Catholic leaders in Israel call for crackdown on attacks targeting Christian, Muslim property

Nic6318744-11095 (1)JERUSALEM — Catholic leaders in Jerusalem are increasingly concerned that an apparent uptick in nationalistic hate crimes by Jewish extremists against Christians and Muslims could mar the upcoming visit of Pope Francis.

On Friday, for the second time this week, anti-Christian graffiti was discovered on a church in Jerusalem. It follows a similar incident Monday at the Notre Dame Center, a complex in Jerusalem owned by the Vatican. The defacements come after more than 20 major hate crimes in the past few months have targeted Christian and Muslim communities here.

While such crimes are not unusual — a monitoring group found that 32 religious buildings have been vandalized or subjected to arson attempts in the past four years — the frequency of such incidents appears to have increased in recent weeks.

When they first started in 2011, these so-called “price tag” attacks were part of a campaign to extract retribution for actions against Jewish settlements in the West Bank. The idea was that anytime the Israeli army removed an illegal outpost or Palestinian militants attacked settlers, somebody would pay a price. Today, these attacks have spread into Israel proper and don’t always follow actions against Jewish settlements.

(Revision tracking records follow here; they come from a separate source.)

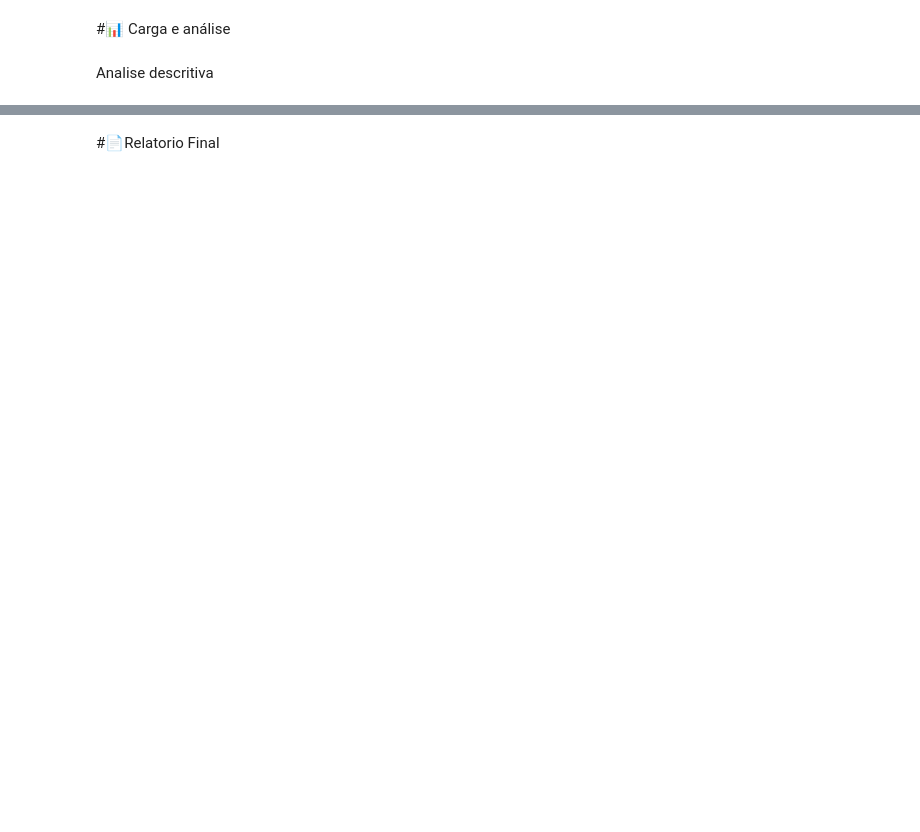
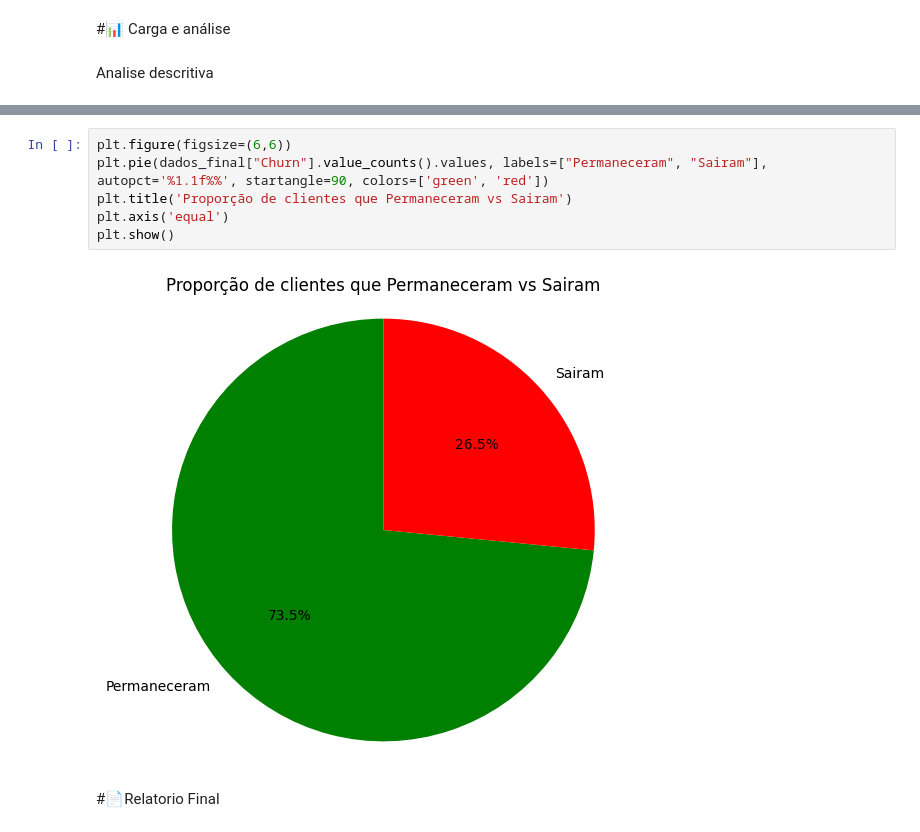
Before and after one commit to FranPomba/challenge_2_telecomX_br, a Jupyter notebook: telecomx_br.ipynb, the cells around one changed output, grey strips where cells are left out. Drawn from its saved outputs; the diff is of its cells as text; blank space fills up the shorter version.

```diff
--- a/telecomx_br.ipynb
+++ b/telecomx_br.ipynb
@@ -155,2 +209,10 @@ dados_final.describe()
+# %%
+plt.figure(figsize=(6,6))
+plt.pie(dados_final["Churn"].value_counts().values, labels=["Permaneceram", "Sairam"], autopct='%1.1f%%', startangle=90, colors=['green', 'red'])
+plt.title('Proporção de clientes que Permaneceram vs Sairam')
+plt.axis('equal')
+plt.show()
+# %% [output]
+[figure, added]
 # %% [markdown]
 #📄Relatorio Final
```
Also changed, not shown: parts of 12 cells of this notebook.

“We are very concerned about the repeated acts of hatred against Christians by the price-tag groups,” the Rev. Jamal Khader, rector of Latin Patriarchate Seminary, said Friday.



Jewish Extremists Threaten Christians, Muslims at Jerusalem Peace School

Both a Christian monastery and a peace school in Jerusalem set up to improve ties between Arab and Jewish children were targets of extremists who wrote hate speech on the facilities’ walls in separate incidents last week, calling for the death of Christians and a “holocaust” for Arabs.

“Death to Christians” was written at a Jerusalem Christian monastery, an 11th-century holy site situated in a valley overlooking the Israeli parliament, while “Death to Arabs” and “Shoah [Holocaust] for the Arabs” was spray painted at a bilingual children’s school. Police are still investigating to determine whether the attacks were carried out by the same group of people, but all evidence points to Jewish extremists.

“Kahane was right” was another inscription found on the walls at the school, U.K. publication the Independent reported. The inscription is reportedly a reference to an ultra-right wing rabbi whose movement, Kach, was barred from contesting Israeli elections in 1988 and listed by the US State Department as a terrorist organization in 2002.